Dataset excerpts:
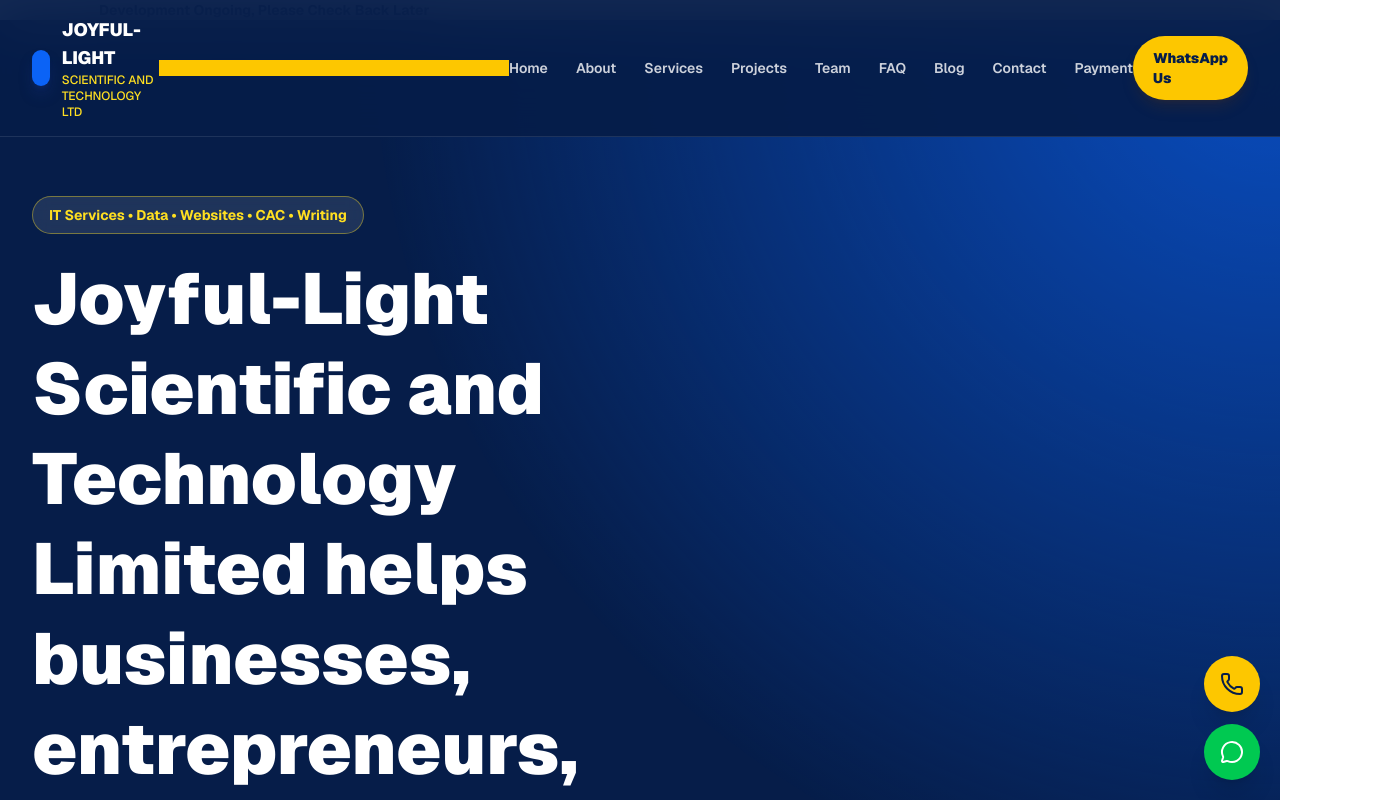
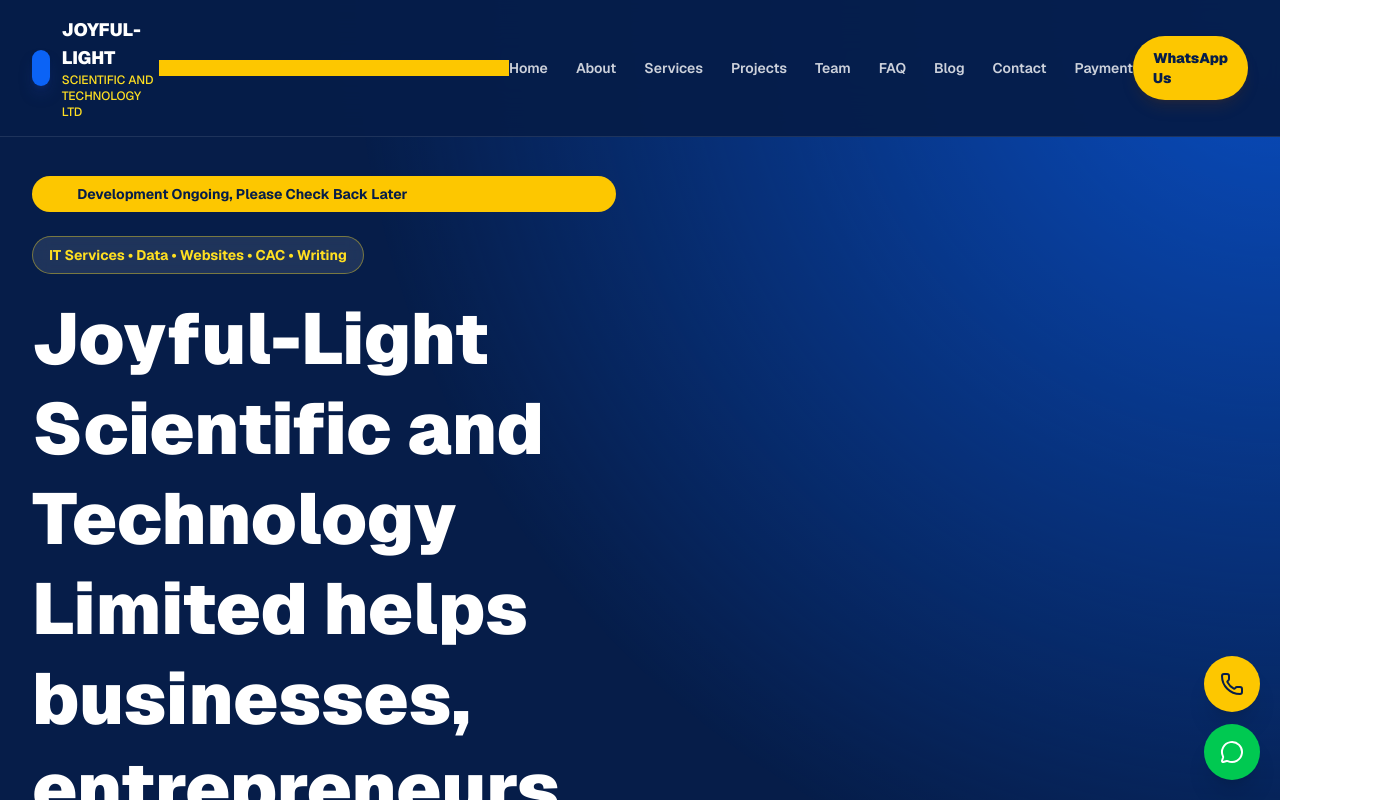
Before and after one commit to bkeyz0049/joyful-light-website, a Next.js app: page / in a window 1280 px wide. Shown: the top 800 px of the page, 1379 px wide, since content can reach past the window. Built offline with nearby package versions, Linux system fonts and the light colour scheme.

Commit message:
Move development notice to hero section

```diff
--- a/app/page.tsx
+++ b/app/page.tsx
@@ -137,16 +137,20 @@
           </div>
         )}
       </header>
-       <div className="animate-[marquee_15s_linear_infinite] whitespace-nowrap text-sm font-bold text-[#061d49]">
-            Development Ongoing, Please Check Back Later
-        </div>
       <section id="home" className="relative overflow-hidden bg-[#061d49] pt-24">
         <div className="absolute inset-0 bg-[radial-gradient(circle_at_top_right,#0b63f6_0%,transparent_34%),radial-gradient(circle_at_bottom_left,#ffd84d_0%,transparent_22%)] opacity-70" />
         <div className="relative mx-auto grid min-h-[720px] max-w-7xl items-center gap-12 px-5 py-20 lg:grid-cols-2 lg:px-8">
           <motion.div initial={{ opacity: 0, y: 30 }} animate={{ opacity: 1, y: 0 }} transition={{ duration: 0.7 }}>
-            <p className="mb-5 inline-flex rounded-full border border-yellow-300/40 bg-white/10 px-4 py-2 text-sm font-bold text-yellow-300 backdrop-blur">
+        <div className="mb-6 w-full overflow-hidden rounded-full bg-yellow-400 py-2">
+        <div className="animate-[marquee_15s_linear_infinite] whitespace-nowrap text-sm font-bold text-[#061d49]">
+               Development Ongoing, Please Check Back Later
+       </div>
+       </div>
+
+        <p className="mb-5 inline-flex rounded-full border border-yellow-300/40 bg-white/10 px-4 py-2 text-sm font-bold text-yellow-300 backdrop-blur">
               IT Services • Data • Websites • CAC • Writing
-            </p>
+        </p>
+
             <h1 className="text-5xl font-black leading-tight text-white md:text-7xl">
             Joyful-Light Scientific and Technology Limited helps businesses, entrepreneurs, and organizations build a strong digital presence, make data-driven decisions, complete business documentation, and access professional technology support.
             </h1>
```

WHAT YOU SHOULD DO. Your answer must be an exact copy of the records, free of images.

EXERCISE RESPONSE.
Before and after one commit to bkeyz0049/joyful-light-website, a Next.js app: page / in a window 1280 px wide. Shown: the top 800 px of the page, 1379 px wide, since content can reach past the window. Built offline with nearby package versions, Linux system fonts and the light colour scheme.

Commit message:
Move development notice to hero section

```diff
--- a/app/page.tsx
+++ b/app/page.tsx
@@ -137,16 +137,20 @@
           </div>
         )}
       </header>
-       <div className="animate-[marquee_15s_linear_infinite] whitespace-nowrap text-sm font-bold text-[#061d49]">
-            Development Ongoing, Please Check Back Later
-        </div>
       <section id="home" className="relative overflow-hidden bg-[#061d49] pt-24">
         <div className="absolute inset-0 bg-[radial-gradient(circle_at_top_right,#0b63f6_0%,transparent_34%),radial-gradient(circle_at_bottom_left,#ffd84d_0%,transparent_22%)] opacity-70" />
         <div className="relative mx-auto grid min-h-[720px] max-w-7xl items-center gap-12 px-5 py-20 lg:grid-cols-2 lg:px-8">
           <motion.div initial={{ opacity: 0, y: 30 }} animate={{ opacity: 1, y: 0 }} transition={{ duration: 0.7 }}>
-            <p className="mb-5 inline-flex rounded-full border border-yellow-300/40 bg-white/10 px-4 py-2 text-sm font-bold text-yellow-300 backdrop-blur">
+        <div className="mb-6 w-full overflow-hidden rounded-full bg-yellow-400 py-2">
+        <div className="animate-[marquee_15s_linear_infinite] whitespace-nowrap text-sm font-bold text-[#061d49]">
+               Development Ongoing, Please Check Back Later
+       </div>
+       </div>
+
+        <p className="mb-5 inline-flex rounded-full border border-yellow-300/40 bg-white/10 px-4 py-2 text-sm font-bold text-yellow-300 backdrop-blur">
               IT Services • Data • Websites • CAC • Writing
-            </p>
+        </p>
+
             <h1 className="text-5xl font-black leading-tight text-white md:text-7xl">
             Joyful-Light Scientific and Technology Limited helps businesses, entrepreneurs, and organizations build a strong digital presence, make data-driven decisions, complete business documentation, and access professional technology support.
             </h1>
```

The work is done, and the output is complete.